◆ **Work instructions**
Go line by line through the records and tally those that include "actions". Respond with the tally only.

(Change listing data)

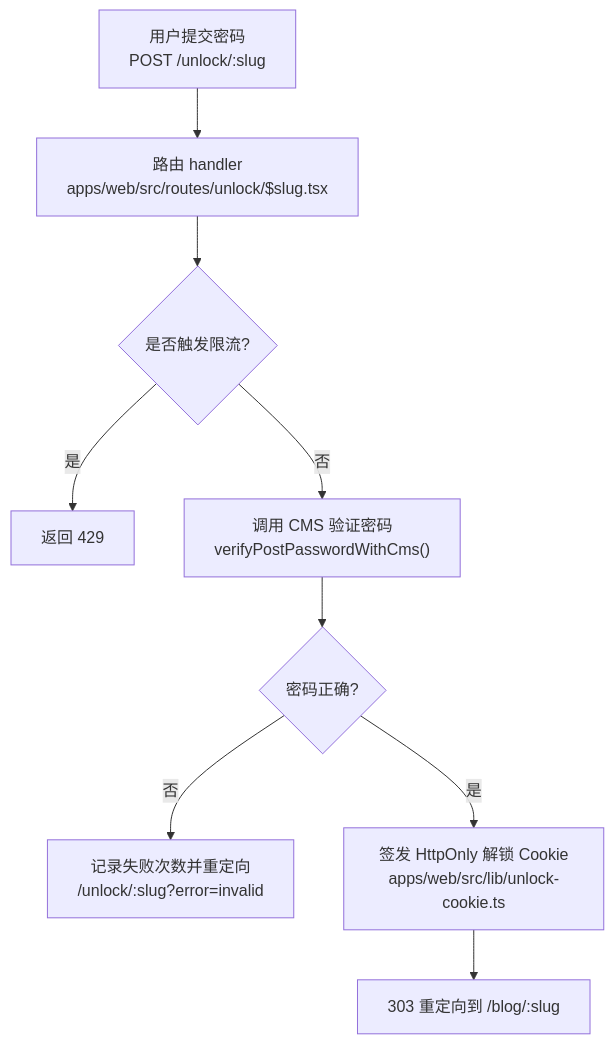
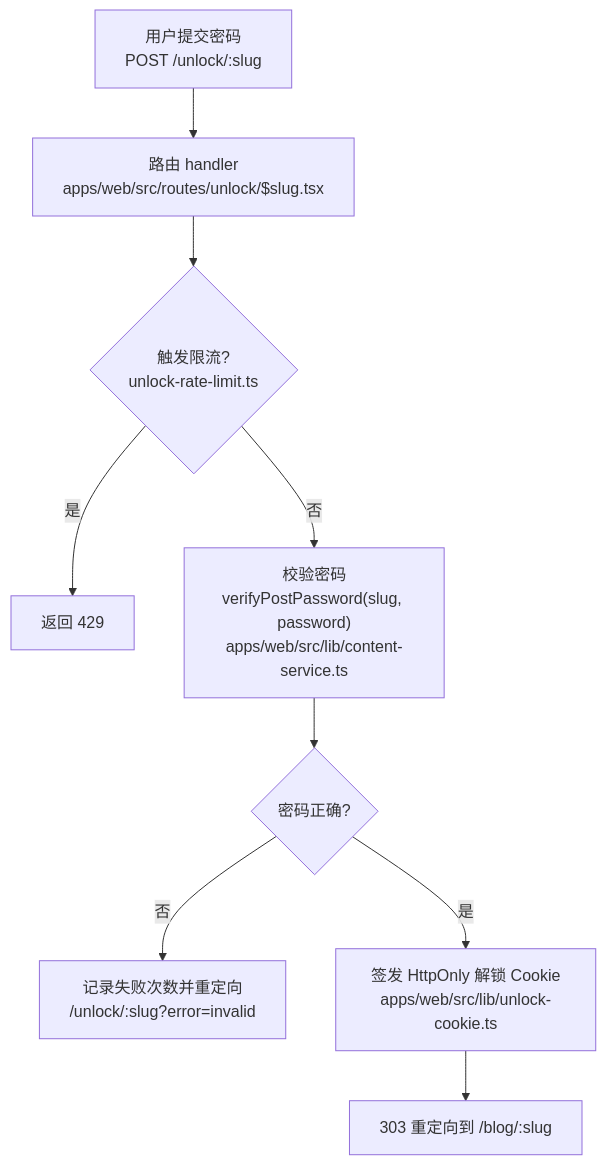
Before and after one commit to PerfectPan/blog: the second of 2 diagrams in docs/request-flow.md, drawn with Mermaid. The commit also changed other lines of this file and 11 other files, not shown here.

````diff
--- a/docs/request-flow.md
+++ b/docs/request-flow.md
@@ -25,11 +25,11 @@
 ```mermaid
 flowchart TD
   A["用户提交密码<br/>POST /unlock/:slug"] --> B["路由 handler<br/>apps/web/src/routes/unlock/$slug.tsx"]
-  B --> C{"是否触发限流?"}
+  B --> C{"触发限流?<br/>unlock-rate-limit.ts"}
   C -- "是" --> D["返回 429"]
-  C -- "否" --> E["调用 CMS 验证密码<br/>verifyPostPasswordWithCms()"]
+  C -- "否" --> E["校验密码<br/>verifyPostPassword(slug, password)<br/>apps/web/src/lib/content-service.ts"]
   E --> F{"密码正确?"}
   F -- "否" --> G["记录失败次数并重定向<br/>/unlock/:slug?error=invalid"]
   F -- "是" --> H["签发 HttpOnly 解锁 Cookie<br/>apps/web/src/lib/unlock-cookie.ts"]
   H --> I["303 重定向到 /blog/:slug"]
 ```
````
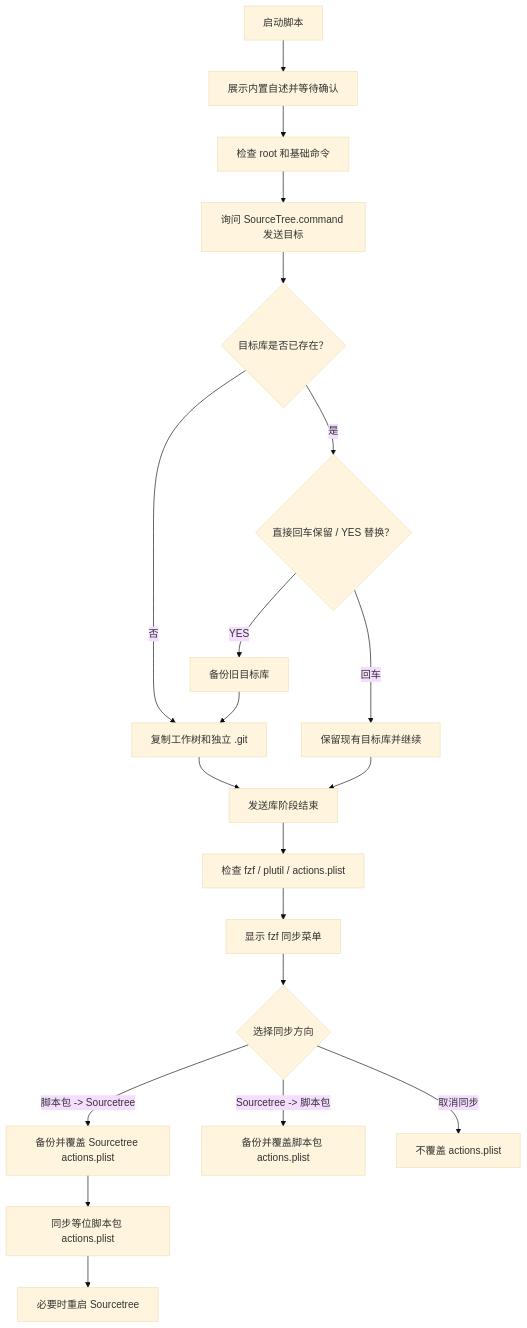
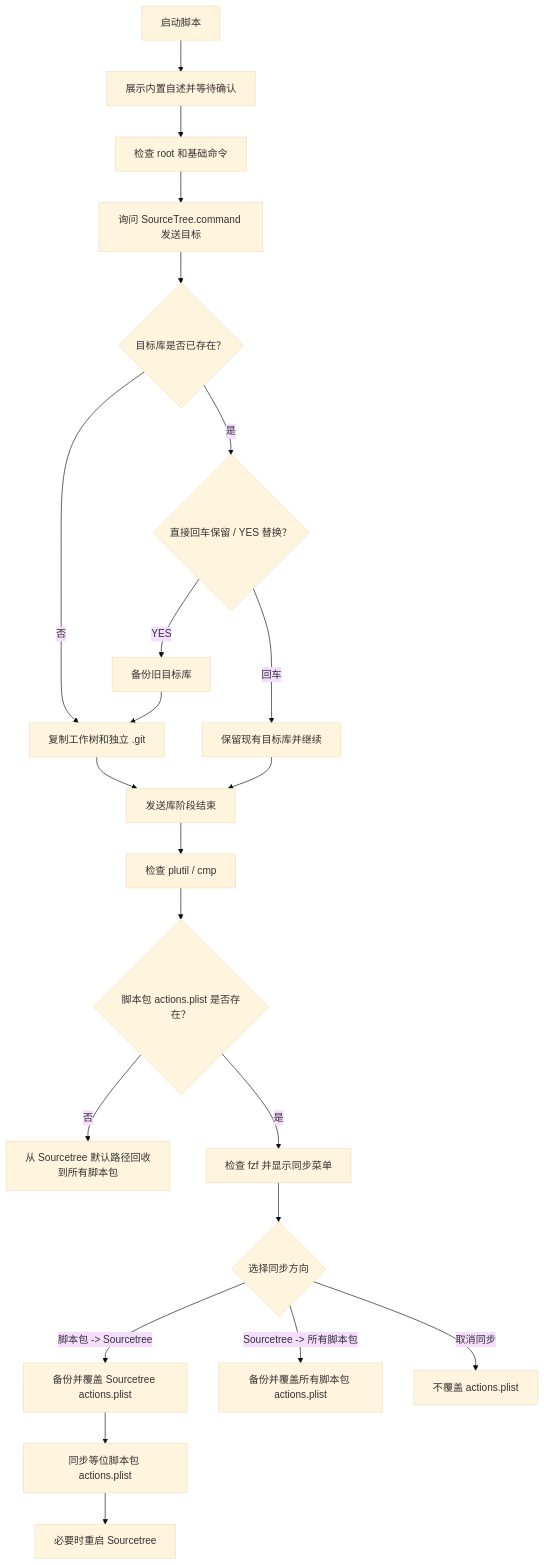
The diagram in 【MacOS】安装SourceTree自定义菜单.command/README.md (JobsKits/SourceTree.sh), drawn with Mermaid (base theme) before and after one commit. The commit also changed other lines of this file and 7 other files, not shown here.

````diff
--- a/【MacOS】安装SourceTree自定义菜单.command/README.md
+++ b/【MacOS】安装SourceTree自定义菜单.command/README.md
@@ -107,22 +109,24 @@
 ```mermaid
 flowchart TD
   A["启动脚本"] --> B["展示内置自述并等待确认"]
   B --> C["检查 root 和基础命令"]
   C --> D["询问 SourceTree.command 发送目标"]
   D --> E{"目标库是否已存在？"}
   E -->|否| F["复制工作树和独立 .git"]
   E -->|是| G{"直接回车保留 / YES 替换？"}
   G -->|回车| H["保留现有目标库并继续"]
   G -->|YES| I["备份旧目标库"]
   I --> F
   F --> J["发送库阶段结束"]
   H --> J
-  J --> K["检查 fzf / plutil / actions.plist"]
-  K --> L["显示 fzf 同步菜单"]
-  L --> M{"选择同步方向"}
-  M -->|脚本包 -> Sourcetree| N["备份并覆盖 Sourcetree actions.plist"]
-  N --> O["同步等位脚本包 actions.plist"]
-  O --> P["必要时重启 Sourcetree"]
-  M -->|Sourcetree -> 脚本包| Q["备份并覆盖脚本包 actions.plist"]
-  M -->|取消同步| R["不覆盖 actions.plist"]
+  J --> K["检查 plutil / cmp"]
+  K --> L{"脚本包 actions.plist 是否存在？"}
+  L -->|否| M["从 Sourcetree 默认路径回收到所有脚本包"]
+  L -->|是| N["检查 fzf 并显示同步菜单"]
+  N --> O{"选择同步方向"}
+  O -->|脚本包 -> Sourcetree| P["备份并覆盖 Sourcetree actions.plist"]
+  P --> Q["同步等位脚本包 actions.plist"]
+  Q --> R["必要时重启 Sourcetree"]
+  O -->|Sourcetree -> 所有脚本包| S["备份并覆盖所有脚本包 actions.plist"]
+  O -->|取消同步| T["不覆盖 actions.plist"]
 ```
````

◆ **Answer to this task**
10